## Exercise details
Your task is to copy every line of the entries that holds the word "library".

Structured diff data:
· · · ·

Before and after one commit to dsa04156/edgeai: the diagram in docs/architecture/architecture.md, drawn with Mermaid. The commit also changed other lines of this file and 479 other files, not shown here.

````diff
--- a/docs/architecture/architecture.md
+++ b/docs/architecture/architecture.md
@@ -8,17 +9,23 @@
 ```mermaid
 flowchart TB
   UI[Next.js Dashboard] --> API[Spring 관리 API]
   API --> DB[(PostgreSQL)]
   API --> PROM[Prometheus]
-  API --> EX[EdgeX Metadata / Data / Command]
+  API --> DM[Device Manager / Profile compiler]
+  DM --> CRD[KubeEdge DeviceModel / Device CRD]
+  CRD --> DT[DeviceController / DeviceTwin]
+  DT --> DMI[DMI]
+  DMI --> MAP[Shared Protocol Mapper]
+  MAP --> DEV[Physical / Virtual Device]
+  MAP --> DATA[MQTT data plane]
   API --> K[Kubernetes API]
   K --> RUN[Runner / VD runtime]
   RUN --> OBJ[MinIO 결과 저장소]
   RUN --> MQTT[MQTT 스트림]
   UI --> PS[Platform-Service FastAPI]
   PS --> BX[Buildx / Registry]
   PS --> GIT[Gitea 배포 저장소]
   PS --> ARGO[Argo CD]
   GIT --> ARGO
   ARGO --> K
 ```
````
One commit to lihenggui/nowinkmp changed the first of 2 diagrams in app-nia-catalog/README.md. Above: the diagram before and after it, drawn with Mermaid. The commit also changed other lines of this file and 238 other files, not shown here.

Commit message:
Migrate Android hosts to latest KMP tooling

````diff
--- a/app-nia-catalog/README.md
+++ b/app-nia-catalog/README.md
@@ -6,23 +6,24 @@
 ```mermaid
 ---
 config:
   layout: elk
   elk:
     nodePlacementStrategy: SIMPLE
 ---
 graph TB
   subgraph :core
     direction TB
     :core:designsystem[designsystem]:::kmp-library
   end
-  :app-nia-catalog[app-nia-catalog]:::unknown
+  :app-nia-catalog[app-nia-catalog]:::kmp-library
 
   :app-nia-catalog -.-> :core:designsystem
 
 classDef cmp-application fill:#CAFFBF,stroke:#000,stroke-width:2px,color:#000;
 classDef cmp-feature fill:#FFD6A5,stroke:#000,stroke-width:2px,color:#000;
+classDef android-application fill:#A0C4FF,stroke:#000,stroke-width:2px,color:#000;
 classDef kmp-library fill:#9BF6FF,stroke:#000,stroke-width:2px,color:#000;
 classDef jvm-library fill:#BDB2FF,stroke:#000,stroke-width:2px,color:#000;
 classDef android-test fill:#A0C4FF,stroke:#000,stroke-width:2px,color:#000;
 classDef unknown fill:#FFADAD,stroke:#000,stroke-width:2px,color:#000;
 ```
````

· · · ·

## Exercise result
     :core:designsystem[designsystem]:::kmp-library
+  :app-nia-catalog[app-nia-catalog]:::kmp-library
 classDef kmp-library fill:#9BF6FF,stroke:#000,stroke-width:2px,color:#000;
 classDef jvm-library fill:#BDB2FF,stroke:#000,stroke-width:2px,color:#000;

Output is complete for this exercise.